Robust project scheduling
The majority of publications in the extensive literature on resource-constrained project scheduling focus on a static deterministic setting for which a so-called baseline schedule is computed prior to project execution. In the real world, however, a project may be subject to considerable uncertainty. During the actual execution of a project, the baseline schedule may indeed suffer from disruptive events causing the actually realized activity start times to deviate from the predicted baseline start times. This tutorial focuses on robust project scheduling, in particular the development of effective and efficient proactive and reactive scheduling procedures. Proactive scheduling aims at generating robust baseline schedules that carry sufficient protection against possible schedule disruptions that may occur during project execution. Reactive scheduling procedures aim at repairing the baseline schedule when the built-in protection fails during the execution of the project. We discuss the fundamentals of state of the art proactive/reactive project scheduling approaches and discuss key directions for future research.
Dr. Mónica Oliveira
About the speaker
Dr. Mónica Oliveira is an Assistant Professor at the Engineering and Management Department, Instituto Superior Técnico (IST), Universidade de Lisboa and a Researcher at the Centre of Management Studies of IST. She earned a degree in Economics from the University of Porto in 1997, and an MSc and a PhD in Operational Research in 1999 and 2003 from the London School of Economics and Political Science (PhD research: “Achieving Geographic Equity in the Portuguese Hospital Financing System”). She mainly teaches courses on decision analysis models and applications and on health systems, and is currently the coordinator of the Clinical Engineering branch of the MSc in Biomedical Engineering at IST. Her main research interests are: decision and risk analysis models and applications; planning and optimizing health care networks; and information and decision support models in health care. Recent projects focus on the development of risk management tools using multiple criteria decision analysis, and on the development of methods to inform management and planning of hospital and long-term care services. She has been participating in several European projects and applied consultancy work, and has published in a wide range of international journals, including Health Economics, Omega: The International Journal of Management Science, Group Decision and Negotiation, and the European Journal of Operational Research.
A roadmap to the use of multicriteria and portfolio decision analysis to the design and deployment of risk matrices

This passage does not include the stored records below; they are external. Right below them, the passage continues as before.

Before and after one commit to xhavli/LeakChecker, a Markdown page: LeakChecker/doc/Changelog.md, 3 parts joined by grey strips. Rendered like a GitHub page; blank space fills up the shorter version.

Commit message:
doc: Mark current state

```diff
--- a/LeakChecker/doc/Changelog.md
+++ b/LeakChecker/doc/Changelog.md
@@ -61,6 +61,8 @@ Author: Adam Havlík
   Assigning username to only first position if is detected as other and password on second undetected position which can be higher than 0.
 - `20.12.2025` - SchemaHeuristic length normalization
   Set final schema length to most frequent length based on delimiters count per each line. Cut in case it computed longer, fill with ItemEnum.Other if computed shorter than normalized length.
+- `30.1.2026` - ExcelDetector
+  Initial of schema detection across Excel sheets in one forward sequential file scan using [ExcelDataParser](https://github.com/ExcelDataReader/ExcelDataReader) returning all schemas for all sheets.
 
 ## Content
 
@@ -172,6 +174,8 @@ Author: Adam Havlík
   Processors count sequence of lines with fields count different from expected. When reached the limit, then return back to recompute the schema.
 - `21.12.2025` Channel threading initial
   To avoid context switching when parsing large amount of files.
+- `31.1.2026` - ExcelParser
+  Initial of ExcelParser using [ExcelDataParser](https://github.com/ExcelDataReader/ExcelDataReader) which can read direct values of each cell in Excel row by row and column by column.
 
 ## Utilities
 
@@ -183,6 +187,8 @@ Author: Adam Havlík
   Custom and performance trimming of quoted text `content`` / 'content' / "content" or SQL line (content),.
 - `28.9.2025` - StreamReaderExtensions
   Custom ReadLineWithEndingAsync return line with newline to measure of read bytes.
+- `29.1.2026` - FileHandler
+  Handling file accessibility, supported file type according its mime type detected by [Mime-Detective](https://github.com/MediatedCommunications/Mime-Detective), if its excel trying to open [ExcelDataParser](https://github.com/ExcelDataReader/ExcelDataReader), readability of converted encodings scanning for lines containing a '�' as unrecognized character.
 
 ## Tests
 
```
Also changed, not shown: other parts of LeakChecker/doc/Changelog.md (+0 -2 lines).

Risk matrices are adopted and recommended by many organizations, but risk analysis literature has shown that the way they are usually constructed violates some basic theoretical principles, giving rise to inconsistent risk ratings. This talk exploits ways in which multiple criteria and portfolio decision analyses can improve the design and the deployment of risk matrices. In particular, it introduces ‘value risk-matrices’, built with the MACBETH multicriteria method and MACBETH DSS in three modelling steps. Firstly, a value measurement scale is constructed on each impact dimension, and the value scales are additively aggregated into a cumulative scale of global attractiveness. Secondly, a subjective probability scale is built through the use of MACBETH. Thirdly, a value risk-matrix is designed based on the cumulative value scale, the subjective probabilities scale and the identification of risk categories. The (value) risk-matrix is the basis for identifying, prioritising and selecting risk mitigation actions, through the use of the recent portfolio decision analysis component of the MACBETH DSS. This new modelling approach for Improving Risk Matrices (IRIS) is illustrated with data from case studies developed at ALSTOM Power (Switzerland) and at the Occupational Health and Safety unit of the Regional Health Administration of Lisbon and Tagus Valley (Portugal).